▶ [Task description]:
An exact copy of all the data is the expected answer.

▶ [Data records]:

++++++++++

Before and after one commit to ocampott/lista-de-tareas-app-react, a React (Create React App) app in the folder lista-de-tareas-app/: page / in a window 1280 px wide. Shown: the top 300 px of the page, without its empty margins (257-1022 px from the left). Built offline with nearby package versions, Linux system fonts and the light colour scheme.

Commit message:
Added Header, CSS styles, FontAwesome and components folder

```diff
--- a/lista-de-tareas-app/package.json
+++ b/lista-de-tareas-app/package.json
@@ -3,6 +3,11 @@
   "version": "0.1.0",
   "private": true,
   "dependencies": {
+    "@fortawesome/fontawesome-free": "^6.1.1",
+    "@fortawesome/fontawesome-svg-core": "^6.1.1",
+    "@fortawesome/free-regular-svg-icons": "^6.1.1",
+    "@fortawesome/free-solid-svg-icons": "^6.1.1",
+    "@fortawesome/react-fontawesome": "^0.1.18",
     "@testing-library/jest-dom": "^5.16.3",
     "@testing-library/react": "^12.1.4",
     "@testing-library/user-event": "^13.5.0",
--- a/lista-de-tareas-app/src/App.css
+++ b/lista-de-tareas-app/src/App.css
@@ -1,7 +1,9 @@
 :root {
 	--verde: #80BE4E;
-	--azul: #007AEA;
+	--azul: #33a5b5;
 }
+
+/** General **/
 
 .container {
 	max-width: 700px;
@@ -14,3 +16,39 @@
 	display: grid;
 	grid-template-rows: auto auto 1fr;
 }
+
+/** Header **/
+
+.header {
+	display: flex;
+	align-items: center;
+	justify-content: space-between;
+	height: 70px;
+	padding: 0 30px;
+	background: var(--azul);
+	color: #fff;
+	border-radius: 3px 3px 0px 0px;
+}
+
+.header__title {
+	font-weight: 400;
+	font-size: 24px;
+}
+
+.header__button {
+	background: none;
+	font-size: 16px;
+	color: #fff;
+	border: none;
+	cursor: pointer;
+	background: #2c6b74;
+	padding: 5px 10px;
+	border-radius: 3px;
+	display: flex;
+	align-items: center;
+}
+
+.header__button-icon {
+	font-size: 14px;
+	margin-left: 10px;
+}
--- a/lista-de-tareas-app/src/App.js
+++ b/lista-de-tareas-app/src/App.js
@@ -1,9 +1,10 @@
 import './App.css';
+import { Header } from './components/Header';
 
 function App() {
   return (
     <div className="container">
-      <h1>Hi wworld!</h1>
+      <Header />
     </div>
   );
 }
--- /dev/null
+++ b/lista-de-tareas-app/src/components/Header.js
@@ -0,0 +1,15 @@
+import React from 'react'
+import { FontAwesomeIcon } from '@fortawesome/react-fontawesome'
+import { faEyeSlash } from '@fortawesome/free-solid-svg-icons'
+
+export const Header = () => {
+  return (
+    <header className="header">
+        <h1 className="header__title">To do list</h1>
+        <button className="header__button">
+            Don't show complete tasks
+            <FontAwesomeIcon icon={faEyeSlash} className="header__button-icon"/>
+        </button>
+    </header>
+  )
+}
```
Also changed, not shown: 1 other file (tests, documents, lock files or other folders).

++++++++++

▶ [Result]:
Before and after one commit to ocampott/lista-de-tareas-app-react, a React (Create React App) app in the folder lista-de-tareas-app/: page / in a window 1280 px wide. Shown: the top 300 px of the page, without its empty margins (257-1022 px from the left). Built offline with nearby package versions, Linux system fonts and the light colour scheme.

Commit message:
Added Header, CSS styles, FontAwesome and components folder

```diff
--- a/lista-de-tareas-app/package.json
+++ b/lista-de-tareas-app/package.json
@@ -3,6 +3,11 @@
   "version": "0.1.0",
   "private": true,
   "dependencies": {
+    "@fortawesome/fontawesome-free": "^6.1.1",
+    "@fortawesome/fontawesome-svg-core": "^6.1.1",
+    "@fortawesome/free-regular-svg-icons": "^6.1.1",
+    "@fortawesome/free-solid-svg-icons": "^6.1.1",
+    "@fortawesome/react-fontawesome": "^0.1.18",
     "@testing-library/jest-dom": "^5.16.3",
     "@testing-library/react": "^12.1.4",
     "@testing-library/user-event": "^13.5.0",
--- a/lista-de-tareas-app/src/App.css
+++ b/lista-de-tareas-app/src/App.css
@@ -1,7 +1,9 @@
 :root {
 	--verde: #80BE4E;
-	--azul: #007AEA;
+	--azul: #33a5b5;
 }
+
+/** General **/
 
 .container {
 	max-width: 700px;
@@ -14,3 +16,39 @@
 	display: grid;
 	grid-template-rows: auto auto 1fr;
 }
+
+/** Header **/
+
+.header {
+	display: flex;
+	align-items: center;
+	justify-content: space-between;
+	height: 70px;
+	padding: 0 30px;
+	background: var(--azul);
+	color: #fff;
+	border-radius: 3px 3px 0px 0px;
+}
+
+.header__title {
+	font-weight: 400;
+	font-size: 24px;
+}
+
+.header__button {
+	background: none;
+	font-size: 16px;
+	color: #fff;
+	border: none;
+	cursor: pointer;
+	background: #2c6b74;
+	padding: 5px 10px;
+	border-radius: 3px;
+	display: flex;
+	align-items: center;
+}
+
+.header__button-icon {
+	font-size: 14px;
+	margin-left: 10px;
+}
--- a/lista-de-tareas-app/src/App.js
+++ b/lista-de-tareas-app/src/App.js
@@ -1,9 +1,10 @@
 import './App.css';
+import { Header } from './components/Header';
 
 function App() {
   return (
     <div className="container">
-      <h1>Hi wworld!</h1>
+      <Header />
     </div>
   );
 }
--- /dev/null
+++ b/lista-de-tareas-app/src/components/Header.js
@@ -0,0 +1,15 @@
+import React from 'react'
+import { FontAwesomeIcon } from '@fortawesome/react-fontawesome'
+import { faEyeSlash } from '@fortawesome/free-solid-svg-icons'
+
+export const Header = () => {
+  return (
+    <header className="header">
+        <h1 className="header__title">To do list</h1>
+        <button className="header__button">
+            Don't show complete tasks
+            <FontAwesomeIcon icon={faEyeSlash} className="header__button-icon"/>
+        </button>
+    </header>
+  )
+}
```
Also changed, not shown: 1 other file (tests, documents, lock files or other folders).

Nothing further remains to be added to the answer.